Or how about a Suzuki Wagon R that’s been given a full 1970s vannin’ conversion complete with sidepipes, fender flares, porthole windows and a period-correct raked stance. Love it.
Another oddity was this ’60 Impala convertible built by Saitama Automobile College. Look a little strange to you? That might because it was actually built out of a Honda Beat kei sportscar.
There’s a lot of overlap between the domestic classic car scene and the vintage American scene in Japan, so it wasn’t surprising to see homegrown kyusha in the car show as well – including this stunning Z432 from Takeey’s Auto Group.Two Wheels, Four Wheels
Motorcycles are another big part of Amefes with both Harley-Davidsons and vintage domestic bikes invited to take part in the festivities.
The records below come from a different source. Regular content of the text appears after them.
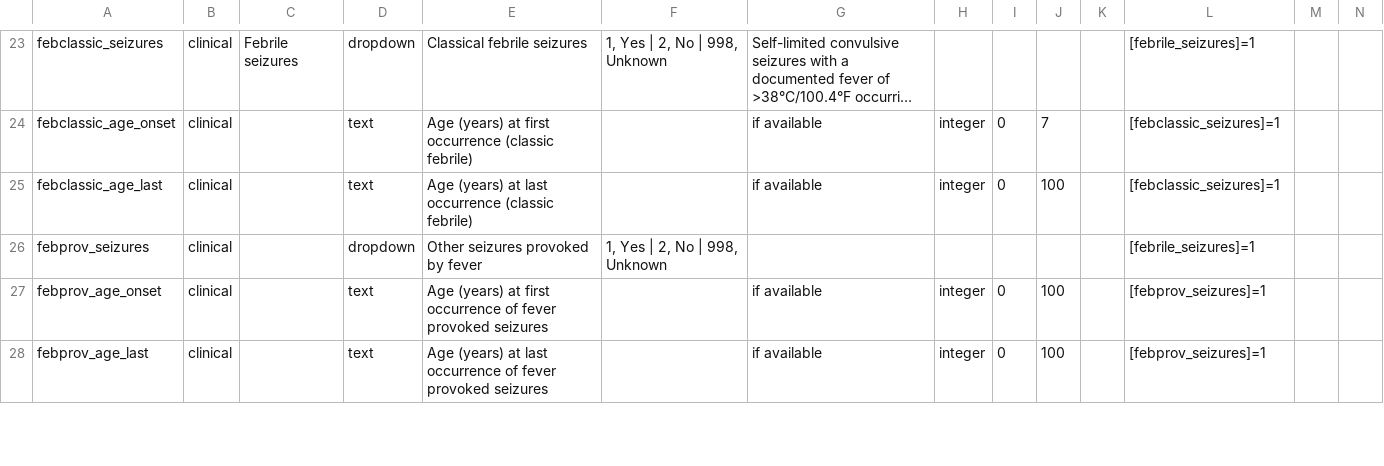
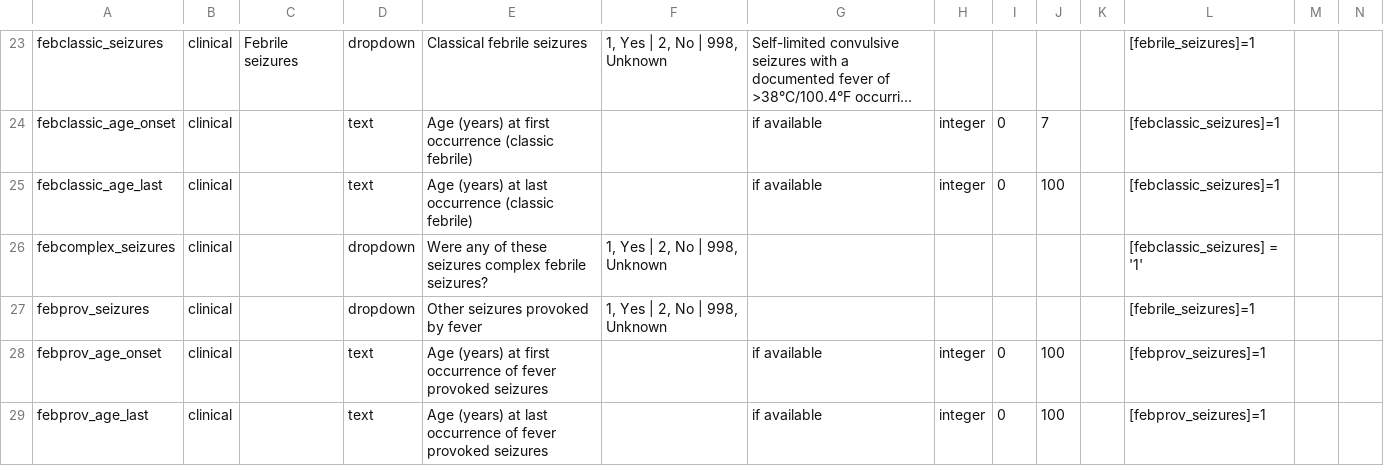
Before and after one commit to Epi25/epi25-edc, a CSV file: DataDictionaries/Epi25GGE.csv, drawn as a sheet; only a part is shown, gaps mark what is left out; long unchanged cells end in …; rows hold the shown columns only; the diff covers the shown part only; the diff names each change by its address in the sheet, - before the commit and + after, or states it on an @@ line.

Commit message:
GEFS+ form

```diff
--- a/DataDictionaries/Epi25GGE.csv
+++ b/DataDictionaries/Epi25GGE.csv
+row 26: febcomplex_seizures | clinical |  | dropdown | Were any of these seizures complex febrile seizures? | 1, Yes | 2, No | 998, Unknown |  |  |  |  |  | [febclassic_seizures] = '1'
```
Also changed, not shown: 4 edited cells elsewhere in this file.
I’m no motorcycle expert, but the sight of 1,000 classic Kawasakis, Hondas and others filling the Fuji drift course before their parade lap around the main circuit was pure sensory overload.
And to go along with the bikes, there were also legit kaido racers from some of the Kanto area’s most well known clubs. Look for some spotlight features on these coming soon.
For a race car that never actually saw race action, the 1973 Kenmeri GT-R works livery is about as iconic as it gets. It’s seen modeled here on a bitchin’ C110 out of Ibaraki.
All of that and I haven’t even got to what might have the best part of Amefes. Along with the drag racing, car show and motorcycle parades there was also traditional circuit racing.
This didn’t happen on the main Fuji course but on the nearby short course, where the Stock Car Club of All Japan hosted a full day of racing action. And not just hot-lapping, but full-on sprint races with standing starts and lots of passing.
In keeping with the Amefes theme, the majority of the cars attacking were of the vintage American variety, with a few Japanese classics thrown in for good measure.
I’ll save my detailed impressions for an upcoming post, but for now though, I’ll just say it was simply one of the coolest things I’ve ever experienced.
I think you’re going to like it.